Posted September 25, 2018

By Dean Larson

There’s just something about a nearly completed project that gets the gears turning inside your head. With just a few critical pieces missing, my brain goes off the rails imagining all the unorthodox options for engines, transmissions, wheels and more. In this case, its buggy roller on Craigslist that is, quite literally, a few hours from running and driving. The buggy was clearly designed to utilize a VW donor, but the absent Type 1 engine opens doors in the mind, begging the question, what sort of unholy engine combinations could power this buggy?

To instill a small amount of order into the flood of ideas, I think it’s best to focus on the most feasible ideas first, before diving into left field. Since the Buggy is currently equipped with a VW transaxle and VW-type suspension, it would be most reasonable to stick to the obvious first. Upgrading from a Type 1 engine to a Type 4, 2.0-liter flat-six would be quite the improvement, roughly 60 more hp, but would require some handiwork, as the engine rotation would need to be reversed to account for the change from mid-engine, to rear-engine.

Keeping the Volkswagen transaxle in place, you could opt for a four-cylinder Boxer engine from a Subaru, as has become common in Porsche 356 Speedster and 550 Spyder replicas. These engines are easy to come by, tough and relatively simple to work on. Bolt up a Subaru EJ22 or EJ25 engine, and you’ll have 140 to 165 hp on tap and liquid cooling to keep temperatures down when you’re thrashing this buggy in the dunes.

My choice for a tried-and-true powerplant in the buggy would be a 180 hp, air-cooled flat-six pulled from the Chevrolet Corvair Corsa. With an aluminum block, aluminum heads and optional turbochargers and high-performance carburetor versions available, the Corvair engine is a versatile and tough air-cooled engine. Builders have been hanging these off the back of VW transaxles for decades, and I can visualize a turbocharged, 180 hp engine in the buggy easily.

With the rational choices covered, I’m open to suggestions. What’s the wildest powerplant you could feasibly cram into this buggy in the pursuit of full-throttle thrills? What about a high-revving Mazda 13B rotary engine, or a Hayabusa sport bike mill?
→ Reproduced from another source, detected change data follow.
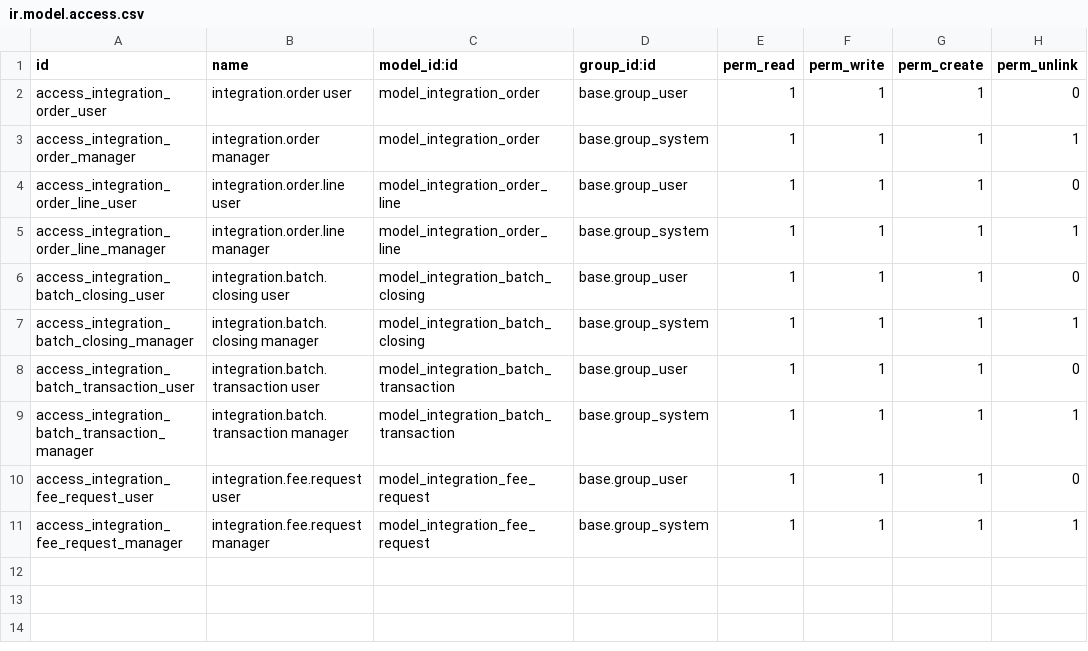
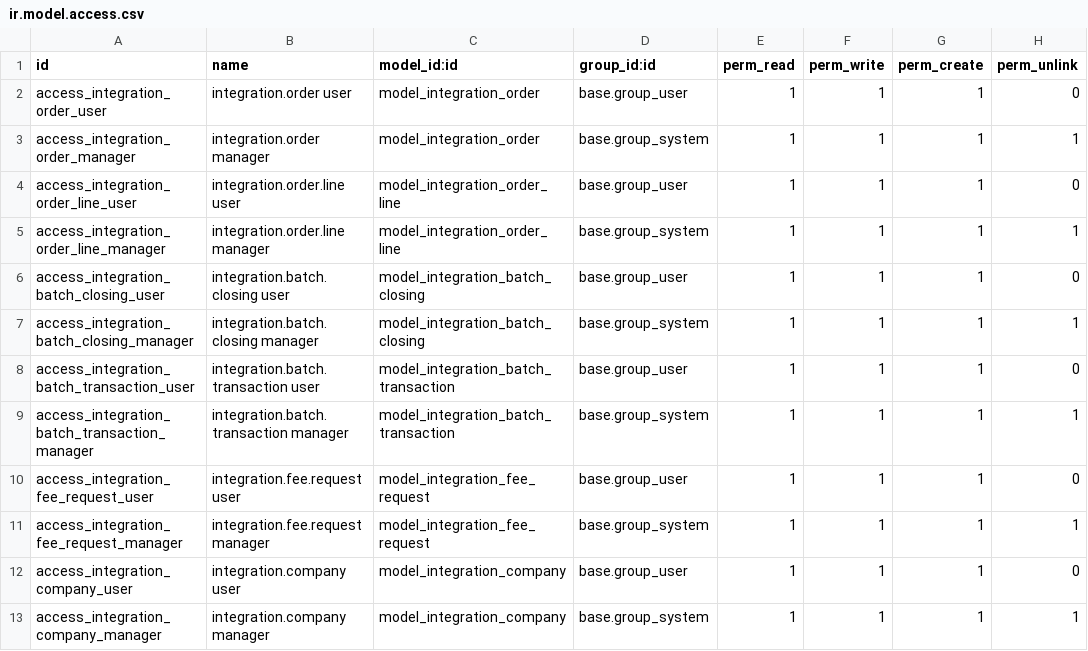
Before and after one commit to Mahdyekkaa/API, a CSV file: inbound_integration_api/security/ir.model.access.csv, drawn as a sheet.

```diff
--- a/inbound_integration_api/security/ir.model.access.csv
+++ b/inbound_integration_api/security/ir.model.access.csv
@@ -11 +11,3 @@ access_integration_fee_request_user,integration.fee.request user,model_integrati
 access_integration_fee_request_manager,integration.fee.request manager,model_integration_fee_request,base.group_system,1,1,1,1
+access_integration_company_user,integration.company user,model_integration_company,base.group_user,1,1,1,0
+access_integration_company_manager,integration.company manager,model_integration_company,base.group_system,1,1,1,1
```
Also changed, not shown: 11 other files.
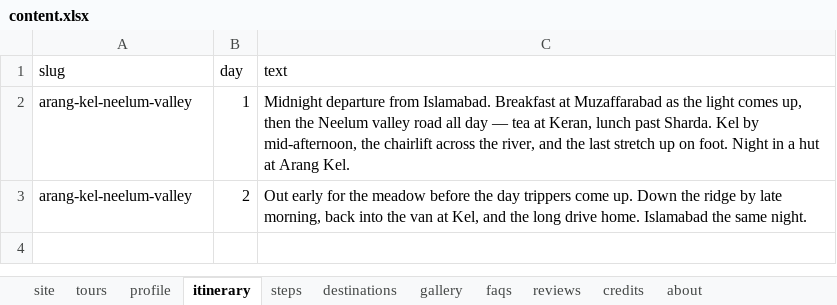
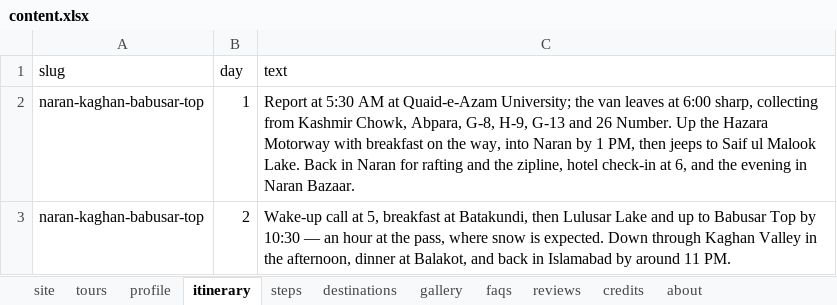
Before and after one commit to jesarkamran/travel-with-wahid, an Excel workbook: data/content.xlsx, sheet itinerary, drawn as a sheet; values as stored, in another font and other column widths than the file's, no borders; the diff names each change by its address in the sheet, - before the commit and + after, or states it on an @@ line.

```diff
--- a/data/content.xlsx (sheet itinerary)
+++ b/data/content.xlsx (sheet itinerary)
-A2:A3 (slug): arang-kel-neelum-valley
+A2:A3 (slug): naran-kaghan-babusar-top
-C2 (text): Midnight departure from Islamabad. Breakfast at Muzaffarabad as the light comes up, then the Neelum valley road all day — tea at Keran, lunch past Sharda. Kel by mid-afternoon, the chairlift across the river, and the last stretch up on foot. Night in a hut at Arang Kel.
+C2 (text): Report at 5:30 AM at Quaid-e-Azam University; the van leaves at 6:00 sharp, collecting from Kashmir Chowk, Abpara, G-8, H-9, G-13 and 26 Number. Up the Hazara Motorway with breakfast on the way, into Naran by 1 PM, then jeeps to Saif ul Malook Lake. Back in Naran for rafting and the zipline, hotel check-in at 6, and the evening in Naran Bazaar.
-C3 (text): Out early for the meadow before the day trippers come up. Down the ridge by late morning, back into the van at Kel, and the long drive home. Islamabad the same night.
+C3 (text): Wake-up call at 5, breakfast at Batakundi, then Lulusar Lake and up to Babusar Top by 10:30 — an hour at the pass, where snow is expected. Down through Kaghan Valley in the afternoon, dinner at Balakot, and back in Islamabad by around 11 PM.
```
Also changed, not shown: sheet profile, sheet tours, sheet about, sheet site, 13 other files.
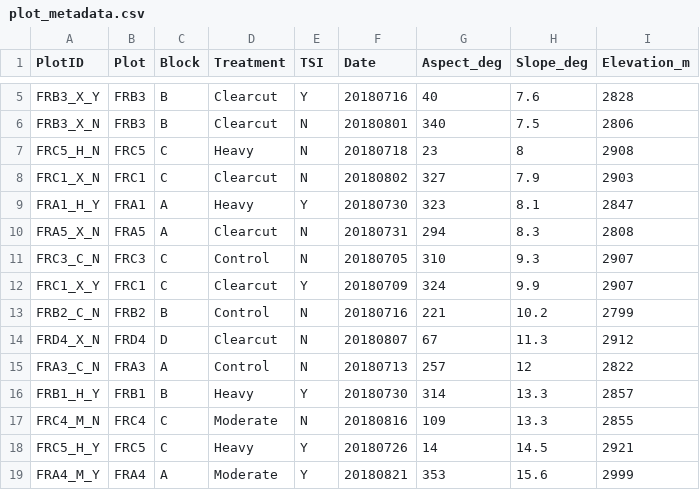
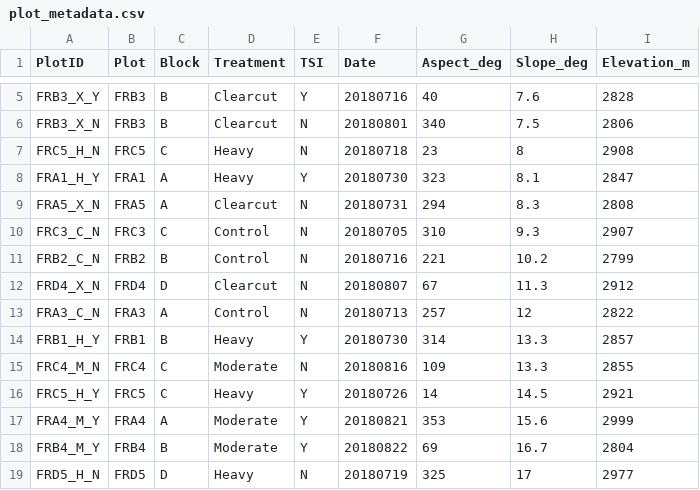
Before and after one commit to Harvey-Lab-UW/Morris_etal_2023_Ecosystems, a CSV file: data/plot_metadata.csv, drawn as a sheet; only a part is shown, gaps mark what is left out; the shorter side is filled out with more unchanged rows; the diff names each change by its address in the sheet, - before the commit and + after, or states it on an @@ line.

Commit message:
add data files

```diff
--- a/data/plot_metadata.csv
+++ b/data/plot_metadata.csv
-row 8: FRC1_X_N | FRC1 | C | Clearcut | N | 20180802 | 327 | 7.9 | 2903
-row 12: FRC1_X_Y | FRC1 | C | Clearcut | Y | 20180709 | 324 | 9.9 | 2907
```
Or maybe you think “Miata is always the answer.” The options are literally endless, so tell us what you’d do. There’s no wrong answer, except a Cummins 12V, that is 100% the wrong answer.

Find the buggy for sale here on Lexington Craigslist for $6,500.

Engine photos:

By John Lloyd, own work, CC BY 2.0,

By Tennen-Gas - Own work, CC BY-SA 3.0,

By Pahazzard - Own work, CC BY-SA 3.0,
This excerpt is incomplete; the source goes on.